▼

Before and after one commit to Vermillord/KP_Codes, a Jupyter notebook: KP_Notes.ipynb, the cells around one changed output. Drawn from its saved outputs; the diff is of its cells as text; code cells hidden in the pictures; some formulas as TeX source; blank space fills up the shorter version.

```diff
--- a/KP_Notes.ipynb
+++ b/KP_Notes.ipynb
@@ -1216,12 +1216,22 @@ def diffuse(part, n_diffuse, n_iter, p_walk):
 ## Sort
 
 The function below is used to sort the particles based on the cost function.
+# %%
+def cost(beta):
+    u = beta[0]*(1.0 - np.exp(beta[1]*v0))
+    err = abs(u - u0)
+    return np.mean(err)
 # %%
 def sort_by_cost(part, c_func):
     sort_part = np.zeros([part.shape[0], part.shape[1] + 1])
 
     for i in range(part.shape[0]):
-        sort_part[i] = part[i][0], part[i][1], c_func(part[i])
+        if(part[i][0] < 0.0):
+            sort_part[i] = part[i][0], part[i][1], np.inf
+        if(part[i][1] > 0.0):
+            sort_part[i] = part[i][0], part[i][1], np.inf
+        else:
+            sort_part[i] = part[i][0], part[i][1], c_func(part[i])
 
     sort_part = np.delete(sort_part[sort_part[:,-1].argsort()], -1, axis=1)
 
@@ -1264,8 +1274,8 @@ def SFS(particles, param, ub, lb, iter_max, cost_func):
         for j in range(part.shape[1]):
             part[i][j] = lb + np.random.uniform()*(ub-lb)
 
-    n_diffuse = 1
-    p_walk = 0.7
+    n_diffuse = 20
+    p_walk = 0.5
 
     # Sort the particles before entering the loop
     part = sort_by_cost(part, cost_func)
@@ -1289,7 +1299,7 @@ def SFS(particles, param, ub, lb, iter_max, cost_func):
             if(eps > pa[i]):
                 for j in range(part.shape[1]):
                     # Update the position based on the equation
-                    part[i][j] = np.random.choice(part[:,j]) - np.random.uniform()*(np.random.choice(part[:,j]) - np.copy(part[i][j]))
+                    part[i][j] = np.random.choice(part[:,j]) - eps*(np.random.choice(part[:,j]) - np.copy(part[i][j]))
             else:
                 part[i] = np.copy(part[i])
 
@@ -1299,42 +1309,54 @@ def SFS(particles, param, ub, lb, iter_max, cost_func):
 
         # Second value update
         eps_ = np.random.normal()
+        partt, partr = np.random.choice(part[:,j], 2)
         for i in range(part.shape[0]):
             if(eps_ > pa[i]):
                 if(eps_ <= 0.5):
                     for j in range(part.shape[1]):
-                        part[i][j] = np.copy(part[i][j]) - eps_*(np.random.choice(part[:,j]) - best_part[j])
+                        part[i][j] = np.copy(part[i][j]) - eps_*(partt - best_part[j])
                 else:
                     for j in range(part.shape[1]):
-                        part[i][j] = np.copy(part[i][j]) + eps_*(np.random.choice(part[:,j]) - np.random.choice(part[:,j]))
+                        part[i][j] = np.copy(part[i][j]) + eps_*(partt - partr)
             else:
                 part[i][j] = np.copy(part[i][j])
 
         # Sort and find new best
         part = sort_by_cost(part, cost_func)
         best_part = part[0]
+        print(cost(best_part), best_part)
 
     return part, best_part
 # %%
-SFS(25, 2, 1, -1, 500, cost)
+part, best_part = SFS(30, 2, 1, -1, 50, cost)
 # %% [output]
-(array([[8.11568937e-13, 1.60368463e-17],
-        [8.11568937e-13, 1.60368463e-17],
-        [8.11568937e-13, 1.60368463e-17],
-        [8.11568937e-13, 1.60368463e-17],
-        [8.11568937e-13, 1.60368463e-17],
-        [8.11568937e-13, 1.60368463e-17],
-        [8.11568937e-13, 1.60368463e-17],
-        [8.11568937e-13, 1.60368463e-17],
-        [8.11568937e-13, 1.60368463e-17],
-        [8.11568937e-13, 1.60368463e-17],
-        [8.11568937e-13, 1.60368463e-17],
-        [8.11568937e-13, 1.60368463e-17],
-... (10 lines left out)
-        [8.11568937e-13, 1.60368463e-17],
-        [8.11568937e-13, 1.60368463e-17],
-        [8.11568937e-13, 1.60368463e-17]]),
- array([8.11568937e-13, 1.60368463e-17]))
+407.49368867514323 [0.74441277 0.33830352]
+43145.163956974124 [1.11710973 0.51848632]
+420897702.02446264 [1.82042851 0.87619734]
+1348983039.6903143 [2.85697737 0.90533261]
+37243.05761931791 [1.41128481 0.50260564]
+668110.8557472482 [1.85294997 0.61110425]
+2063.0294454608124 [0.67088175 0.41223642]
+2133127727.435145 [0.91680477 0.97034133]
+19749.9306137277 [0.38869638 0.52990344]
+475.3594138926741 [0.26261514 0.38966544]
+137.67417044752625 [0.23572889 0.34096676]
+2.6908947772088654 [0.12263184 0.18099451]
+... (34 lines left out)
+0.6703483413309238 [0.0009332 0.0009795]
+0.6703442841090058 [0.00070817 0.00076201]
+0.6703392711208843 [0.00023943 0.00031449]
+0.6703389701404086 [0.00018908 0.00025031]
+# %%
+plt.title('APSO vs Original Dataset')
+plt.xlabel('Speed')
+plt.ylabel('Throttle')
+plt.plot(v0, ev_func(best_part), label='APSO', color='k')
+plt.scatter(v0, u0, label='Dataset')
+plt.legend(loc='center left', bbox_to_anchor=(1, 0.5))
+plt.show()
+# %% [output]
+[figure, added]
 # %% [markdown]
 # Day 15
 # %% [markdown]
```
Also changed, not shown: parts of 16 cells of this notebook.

▲

→ What you will do
Return all of the entries exactly as they were supplied.

→ Output below
Before and after one commit to Vermillord/KP_Codes, a Jupyter notebook: KP_Notes.ipynb, the cells around one changed output. Drawn from its saved outputs; the diff is of its cells as text; code cells hidden in the pictures; some formulas as TeX source; blank space fills up the shorter version.

```diff
--- a/KP_Notes.ipynb
+++ b/KP_Notes.ipynb
@@ -1216,12 +1216,22 @@ def diffuse(part, n_diffuse, n_iter, p_walk):
 ## Sort
 
 The function below is used to sort the particles based on the cost function.
+# %%
+def cost(beta):
+    u = beta[0]*(1.0 - np.exp(beta[1]*v0))
+    err = abs(u - u0)
+    return np.mean(err)
 # %%
 def sort_by_cost(part, c_func):
     sort_part = np.zeros([part.shape[0], part.shape[1] + 1])
 
     for i in range(part.shape[0]):
-        sort_part[i] = part[i][0], part[i][1], c_func(part[i])
+        if(part[i][0] < 0.0):
+            sort_part[i] = part[i][0], part[i][1], np.inf
+        if(part[i][1] > 0.0):
+            sort_part[i] = part[i][0], part[i][1], np.inf
+        else:
+            sort_part[i] = part[i][0], part[i][1], c_func(part[i])
 
     sort_part = np.delete(sort_part[sort_part[:,-1].argsort()], -1, axis=1)
 
@@ -1264,8 +1274,8 @@ def SFS(particles, param, ub, lb, iter_max, cost_func):
         for j in range(part.shape[1]):
             part[i][j] = lb + np.random.uniform()*(ub-lb)
 
-    n_diffuse = 1
-    p_walk = 0.7
+    n_diffuse = 20
+    p_walk = 0.5
 
     # Sort the particles before entering the loop
     part = sort_by_cost(part, cost_func)
@@ -1289,7 +1299,7 @@ def SFS(particles, param, ub, lb, iter_max, cost_func):
             if(eps > pa[i]):
                 for j in range(part.shape[1]):
                     # Update the position based on the equation
-                    part[i][j] = np.random.choice(part[:,j]) - np.random.uniform()*(np.random.choice(part[:,j]) - np.copy(part[i][j]))
+                    part[i][j] = np.random.choice(part[:,j]) - eps*(np.random.choice(part[:,j]) - np.copy(part[i][j]))
             else:
                 part[i] = np.copy(part[i])
 
@@ -1299,42 +1309,54 @@ def SFS(particles, param, ub, lb, iter_max, cost_func):
 
         # Second value update
         eps_ = np.random.normal()
+        partt, partr = np.random.choice(part[:,j], 2)
         for i in range(part.shape[0]):
             if(eps_ > pa[i]):
                 if(eps_ <= 0.5):
                     for j in range(part.shape[1]):
-                        part[i][j] = np.copy(part[i][j]) - eps_*(np.random.choice(part[:,j]) - best_part[j])
+                        part[i][j] = np.copy(part[i][j]) - eps_*(partt - best_part[j])
                 else:
                     for j in range(part.shape[1]):
-                        part[i][j] = np.copy(part[i][j]) + eps_*(np.random.choice(part[:,j]) - np.random.choice(part[:,j]))
+                        part[i][j] = np.copy(part[i][j]) + eps_*(partt - partr)
             else:
                 part[i][j] = np.copy(part[i][j])
 
         # Sort and find new best
         part = sort_by_cost(part, cost_func)
         best_part = part[0]
+        print(cost(best_part), best_part)
 
     return part, best_part
 # %%
-SFS(25, 2, 1, -1, 500, cost)
+part, best_part = SFS(30, 2, 1, -1, 50, cost)
 # %% [output]
-(array([[8.11568937e-13, 1.60368463e-17],
-        [8.11568937e-13, 1.60368463e-17],
-        [8.11568937e-13, 1.60368463e-17],
-        [8.11568937e-13, 1.60368463e-17],
-        [8.11568937e-13, 1.60368463e-17],
-        [8.11568937e-13, 1.60368463e-17],
-        [8.11568937e-13, 1.60368463e-17],
-        [8.11568937e-13, 1.60368463e-17],
-        [8.11568937e-13, 1.60368463e-17],
-        [8.11568937e-13, 1.60368463e-17],
-        [8.11568937e-13, 1.60368463e-17],
-        [8.11568937e-13, 1.60368463e-17],
-... (10 lines left out)
-        [8.11568937e-13, 1.60368463e-17],
-        [8.11568937e-13, 1.60368463e-17],
-        [8.11568937e-13, 1.60368463e-17]]),
- array([8.11568937e-13, 1.60368463e-17]))
+407.49368867514323 [0.74441277 0.33830352]
+43145.163956974124 [1.11710973 0.51848632]
+420897702.02446264 [1.82042851 0.87619734]
+1348983039.6903143 [2.85697737 0.90533261]
+37243.05761931791 [1.41128481 0.50260564]
+668110.8557472482 [1.85294997 0.61110425]
+2063.0294454608124 [0.67088175 0.41223642]
+2133127727.435145 [0.91680477 0.97034133]
+19749.9306137277 [0.38869638 0.52990344]
+475.3594138926741 [0.26261514 0.38966544]
+137.67417044752625 [0.23572889 0.34096676]
+2.6908947772088654 [0.12263184 0.18099451]
+... (34 lines left out)
+0.6703483413309238 [0.0009332 0.0009795]
+0.6703442841090058 [0.00070817 0.00076201]
+0.6703392711208843 [0.00023943 0.00031449]
+0.6703389701404086 [0.00018908 0.00025031]
+# %%
+plt.title('APSO vs Original Dataset')
+plt.xlabel('Speed')
+plt.ylabel('Throttle')
+plt.plot(v0, ev_func(best_part), label='APSO', color='k')
+plt.scatter(v0, u0, label='Dataset')
+plt.legend(loc='center left', bbox_to_anchor=(1, 0.5))
+plt.show()
+# %% [output]
+[figure, added]
 # %% [markdown]
 # Day 15
 # %% [markdown]
```
Also changed, not shown: parts of 16 cells of this notebook.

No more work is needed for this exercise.